HIV disclosure decisions and social support among African-American women in Houston, Texas
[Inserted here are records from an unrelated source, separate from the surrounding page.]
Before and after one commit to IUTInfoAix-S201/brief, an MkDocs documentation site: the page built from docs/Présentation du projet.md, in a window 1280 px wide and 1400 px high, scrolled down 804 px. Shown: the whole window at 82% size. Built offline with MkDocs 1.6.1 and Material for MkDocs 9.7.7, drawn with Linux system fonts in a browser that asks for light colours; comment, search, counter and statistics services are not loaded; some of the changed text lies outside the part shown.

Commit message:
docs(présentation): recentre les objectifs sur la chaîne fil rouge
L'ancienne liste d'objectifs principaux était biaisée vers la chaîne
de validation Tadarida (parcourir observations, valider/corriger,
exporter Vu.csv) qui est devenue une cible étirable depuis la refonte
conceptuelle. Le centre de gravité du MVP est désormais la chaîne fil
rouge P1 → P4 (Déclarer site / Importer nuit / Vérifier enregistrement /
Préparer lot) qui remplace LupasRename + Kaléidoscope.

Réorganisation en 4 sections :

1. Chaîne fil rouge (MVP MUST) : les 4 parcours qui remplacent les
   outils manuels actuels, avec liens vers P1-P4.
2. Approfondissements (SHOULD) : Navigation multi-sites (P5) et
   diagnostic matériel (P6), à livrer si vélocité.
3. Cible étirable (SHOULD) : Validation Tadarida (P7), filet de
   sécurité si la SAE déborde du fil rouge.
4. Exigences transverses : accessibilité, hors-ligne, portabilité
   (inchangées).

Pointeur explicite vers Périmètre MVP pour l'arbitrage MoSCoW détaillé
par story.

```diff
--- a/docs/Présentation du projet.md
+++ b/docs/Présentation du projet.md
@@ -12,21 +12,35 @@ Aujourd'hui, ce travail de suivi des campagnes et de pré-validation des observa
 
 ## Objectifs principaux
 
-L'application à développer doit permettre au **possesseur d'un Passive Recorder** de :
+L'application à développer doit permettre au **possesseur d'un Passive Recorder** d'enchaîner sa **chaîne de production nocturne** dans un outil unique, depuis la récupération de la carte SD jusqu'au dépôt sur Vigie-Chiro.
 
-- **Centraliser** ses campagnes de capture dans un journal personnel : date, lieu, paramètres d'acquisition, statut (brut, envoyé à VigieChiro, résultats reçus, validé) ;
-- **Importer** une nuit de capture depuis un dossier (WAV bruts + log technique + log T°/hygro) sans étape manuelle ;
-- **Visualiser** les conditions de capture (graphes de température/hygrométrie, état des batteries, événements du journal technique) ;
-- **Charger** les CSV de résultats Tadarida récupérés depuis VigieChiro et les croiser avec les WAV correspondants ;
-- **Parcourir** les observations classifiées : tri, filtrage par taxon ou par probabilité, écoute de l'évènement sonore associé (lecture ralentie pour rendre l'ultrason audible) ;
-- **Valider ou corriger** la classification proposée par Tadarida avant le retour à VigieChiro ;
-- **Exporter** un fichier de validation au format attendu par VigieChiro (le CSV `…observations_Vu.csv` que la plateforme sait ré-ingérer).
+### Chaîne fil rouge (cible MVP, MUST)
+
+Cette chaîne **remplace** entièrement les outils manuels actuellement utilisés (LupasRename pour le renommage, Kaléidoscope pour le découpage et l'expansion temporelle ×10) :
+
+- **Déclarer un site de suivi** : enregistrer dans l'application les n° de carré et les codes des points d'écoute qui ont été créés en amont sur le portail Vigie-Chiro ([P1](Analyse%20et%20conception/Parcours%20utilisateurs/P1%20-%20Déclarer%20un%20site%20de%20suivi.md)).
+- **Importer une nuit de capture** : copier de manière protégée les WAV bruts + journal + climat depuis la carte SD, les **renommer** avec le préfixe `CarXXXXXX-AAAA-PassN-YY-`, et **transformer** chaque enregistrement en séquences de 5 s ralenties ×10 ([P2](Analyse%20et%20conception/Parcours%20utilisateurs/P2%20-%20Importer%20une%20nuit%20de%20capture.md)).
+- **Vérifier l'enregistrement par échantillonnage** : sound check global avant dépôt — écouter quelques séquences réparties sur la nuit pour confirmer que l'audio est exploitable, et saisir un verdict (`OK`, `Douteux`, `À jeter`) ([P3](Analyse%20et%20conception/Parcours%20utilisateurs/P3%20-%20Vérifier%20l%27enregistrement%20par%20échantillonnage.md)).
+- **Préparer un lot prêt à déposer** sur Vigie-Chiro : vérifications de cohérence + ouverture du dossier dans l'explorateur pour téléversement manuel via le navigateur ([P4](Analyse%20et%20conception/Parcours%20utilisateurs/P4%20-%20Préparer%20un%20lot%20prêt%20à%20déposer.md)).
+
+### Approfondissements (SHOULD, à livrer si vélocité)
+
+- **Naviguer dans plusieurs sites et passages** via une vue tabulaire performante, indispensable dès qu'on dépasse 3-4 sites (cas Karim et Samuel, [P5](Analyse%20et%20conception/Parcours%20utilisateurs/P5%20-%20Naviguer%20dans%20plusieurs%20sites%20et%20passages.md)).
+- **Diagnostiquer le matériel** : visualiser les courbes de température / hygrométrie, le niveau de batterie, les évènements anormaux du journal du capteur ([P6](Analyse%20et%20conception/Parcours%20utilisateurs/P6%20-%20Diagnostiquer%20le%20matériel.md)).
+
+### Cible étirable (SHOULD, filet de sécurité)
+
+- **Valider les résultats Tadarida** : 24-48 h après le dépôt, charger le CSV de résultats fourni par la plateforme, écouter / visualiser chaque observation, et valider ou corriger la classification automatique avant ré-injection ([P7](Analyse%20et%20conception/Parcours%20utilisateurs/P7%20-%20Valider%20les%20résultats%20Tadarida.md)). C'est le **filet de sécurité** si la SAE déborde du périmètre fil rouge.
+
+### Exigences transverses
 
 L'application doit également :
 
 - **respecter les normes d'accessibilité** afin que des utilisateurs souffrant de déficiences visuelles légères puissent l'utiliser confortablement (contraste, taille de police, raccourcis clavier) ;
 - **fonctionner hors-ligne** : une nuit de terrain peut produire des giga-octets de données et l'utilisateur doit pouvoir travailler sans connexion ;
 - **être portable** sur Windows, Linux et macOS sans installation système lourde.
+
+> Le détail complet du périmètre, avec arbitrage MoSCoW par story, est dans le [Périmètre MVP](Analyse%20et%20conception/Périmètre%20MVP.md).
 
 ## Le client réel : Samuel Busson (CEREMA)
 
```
African Americans make up 12.3% of the population but account for over half of the new HIV cases and 39% of the AIDS cases in 2003 (Centers for Disease Control and Prevention [CDC], 2003). African American women in particular accounted for 64% of these cases of HIV and 60% of the AIDS cases (Leigh & Huff, 2003). This study contributed to the knowledge about the disclosure process of women living with HIV/AIDS by documenting the relationship between social support and the disclosure process in the African American HIV/AIDS population. The study aims were to: (1) discuss the participants' self concept of support; (2) describe the common characteristics of the disclosure process; and (3) evaluate the common characteristics of support sought in a potential disclosure source. The ethnographic qualitative methodology was utilized to elicit participant narratives of HIV disclosure and social support. The researcher utilized a key informant interview methodology building on existing social and organizational relationships (Krueger, 1994) to gain access to the population. Semi-structured interviews are a widely used and accepted qualitative research method for use with hard to reach populations and sensitive topics. Ten participants completed a 45 to 60 minute, one on one semi-structured interview covering social support and disclosure variables. Inclusion and exclusion criteria included: (1) self identified as a person living with HIV/AIDS; (2) African American); (3) female; (4) age 18-64 years old, (5) residence in Houston or surrounding counties. Themes generated from the interviews were (1) nondisclosure, (2) experiences with disclosure, (3) timing, (4) disclosure sources, and (5) coping. The themes suggest African American women living with HIV/AIDS come from different lifestyles but share similar experiences. Women utilize different strategies such as deciphering whom to trust and determining how much information to divulge in order to protect themselves or others. Although the sample group was small for this study, the results inform us about the various experiences each woman goes through as it relates to social support and disclosure and that each woman has to customize her response to the type of support she is receiving and her personal attitude about her disease.
Kirkendoll, Karyn J, "HIV disclosure decisions and social support among African-American women in Houston, Texas" (2009). Texas Medical Center Dissertations (via ProQuest). AAI1470297.